* _Exercise_: Report, in full, each line of the material below in which the string "crosswalk" occurs.

----- The records

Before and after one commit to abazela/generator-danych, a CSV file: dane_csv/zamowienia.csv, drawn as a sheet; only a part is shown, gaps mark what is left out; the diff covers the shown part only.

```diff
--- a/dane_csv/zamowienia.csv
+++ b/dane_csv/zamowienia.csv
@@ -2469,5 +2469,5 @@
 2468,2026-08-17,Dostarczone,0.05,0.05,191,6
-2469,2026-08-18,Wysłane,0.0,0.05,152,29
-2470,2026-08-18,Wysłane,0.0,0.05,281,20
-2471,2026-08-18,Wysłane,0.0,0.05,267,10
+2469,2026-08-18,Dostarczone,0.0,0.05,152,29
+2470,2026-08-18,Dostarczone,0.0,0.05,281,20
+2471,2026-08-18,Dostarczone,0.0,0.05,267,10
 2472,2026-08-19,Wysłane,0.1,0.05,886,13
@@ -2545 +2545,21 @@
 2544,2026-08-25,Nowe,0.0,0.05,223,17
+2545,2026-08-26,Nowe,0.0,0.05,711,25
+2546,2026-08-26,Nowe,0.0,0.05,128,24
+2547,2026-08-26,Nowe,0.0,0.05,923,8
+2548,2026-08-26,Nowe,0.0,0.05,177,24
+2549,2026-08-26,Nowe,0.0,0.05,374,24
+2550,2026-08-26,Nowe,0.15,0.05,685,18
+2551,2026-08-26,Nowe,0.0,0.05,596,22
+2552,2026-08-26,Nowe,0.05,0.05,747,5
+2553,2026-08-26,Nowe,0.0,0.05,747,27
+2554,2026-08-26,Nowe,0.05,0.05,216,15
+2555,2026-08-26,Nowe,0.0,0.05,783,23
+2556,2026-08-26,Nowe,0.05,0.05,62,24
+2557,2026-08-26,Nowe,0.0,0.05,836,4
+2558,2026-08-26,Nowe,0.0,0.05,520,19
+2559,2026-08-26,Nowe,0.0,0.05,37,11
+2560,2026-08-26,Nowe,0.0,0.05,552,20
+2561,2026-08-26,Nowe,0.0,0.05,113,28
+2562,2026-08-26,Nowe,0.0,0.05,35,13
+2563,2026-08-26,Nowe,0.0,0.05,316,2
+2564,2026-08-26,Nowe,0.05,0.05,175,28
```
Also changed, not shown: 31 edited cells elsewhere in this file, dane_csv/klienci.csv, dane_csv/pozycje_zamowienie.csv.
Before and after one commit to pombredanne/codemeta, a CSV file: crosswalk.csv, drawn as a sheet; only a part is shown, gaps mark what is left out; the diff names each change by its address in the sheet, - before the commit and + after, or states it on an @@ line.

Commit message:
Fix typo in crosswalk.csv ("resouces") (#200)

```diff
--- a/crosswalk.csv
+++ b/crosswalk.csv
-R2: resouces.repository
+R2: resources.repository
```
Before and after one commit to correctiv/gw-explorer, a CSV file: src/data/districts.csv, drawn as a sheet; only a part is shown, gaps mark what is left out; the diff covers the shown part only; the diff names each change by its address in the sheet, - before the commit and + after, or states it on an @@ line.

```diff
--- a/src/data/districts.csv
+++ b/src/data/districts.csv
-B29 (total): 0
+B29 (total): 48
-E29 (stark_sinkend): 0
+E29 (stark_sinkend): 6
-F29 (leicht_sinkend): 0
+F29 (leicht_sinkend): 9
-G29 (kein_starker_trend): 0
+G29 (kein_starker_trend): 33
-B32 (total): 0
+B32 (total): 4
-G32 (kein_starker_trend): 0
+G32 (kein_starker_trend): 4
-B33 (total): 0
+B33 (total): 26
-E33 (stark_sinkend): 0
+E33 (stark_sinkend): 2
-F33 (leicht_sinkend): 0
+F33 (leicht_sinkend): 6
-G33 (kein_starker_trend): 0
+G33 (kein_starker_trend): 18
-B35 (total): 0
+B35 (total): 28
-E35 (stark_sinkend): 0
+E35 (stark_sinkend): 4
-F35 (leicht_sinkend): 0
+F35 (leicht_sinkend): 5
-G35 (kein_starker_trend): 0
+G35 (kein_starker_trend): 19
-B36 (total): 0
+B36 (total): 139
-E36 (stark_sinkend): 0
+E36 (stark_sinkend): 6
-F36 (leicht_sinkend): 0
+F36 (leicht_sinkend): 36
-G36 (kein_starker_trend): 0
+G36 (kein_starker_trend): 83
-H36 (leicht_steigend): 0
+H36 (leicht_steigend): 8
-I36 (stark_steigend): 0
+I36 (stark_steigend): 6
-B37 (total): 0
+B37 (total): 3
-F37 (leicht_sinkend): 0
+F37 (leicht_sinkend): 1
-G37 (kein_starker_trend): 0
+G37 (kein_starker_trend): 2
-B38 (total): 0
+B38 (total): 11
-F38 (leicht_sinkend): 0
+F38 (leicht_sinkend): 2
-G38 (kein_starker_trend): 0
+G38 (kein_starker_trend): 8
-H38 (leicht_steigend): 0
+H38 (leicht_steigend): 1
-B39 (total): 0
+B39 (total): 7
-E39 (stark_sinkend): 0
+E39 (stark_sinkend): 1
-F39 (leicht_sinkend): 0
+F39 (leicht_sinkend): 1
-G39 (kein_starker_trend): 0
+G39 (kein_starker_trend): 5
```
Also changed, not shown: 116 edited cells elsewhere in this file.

----------

* _Response to the exercise_:
Before and after one commit to pombredanne/codemeta, a CSV file: crosswalk.csv, drawn as a sheet; only a part is shown, gaps mark what is left out; the diff names each change by its address in the sheet, - before the commit and + after, or states it on an @@ line.
Fix typo in crosswalk.csv ("resouces") (#200)
--- a/crosswalk.csv
+++ b/crosswalk.csv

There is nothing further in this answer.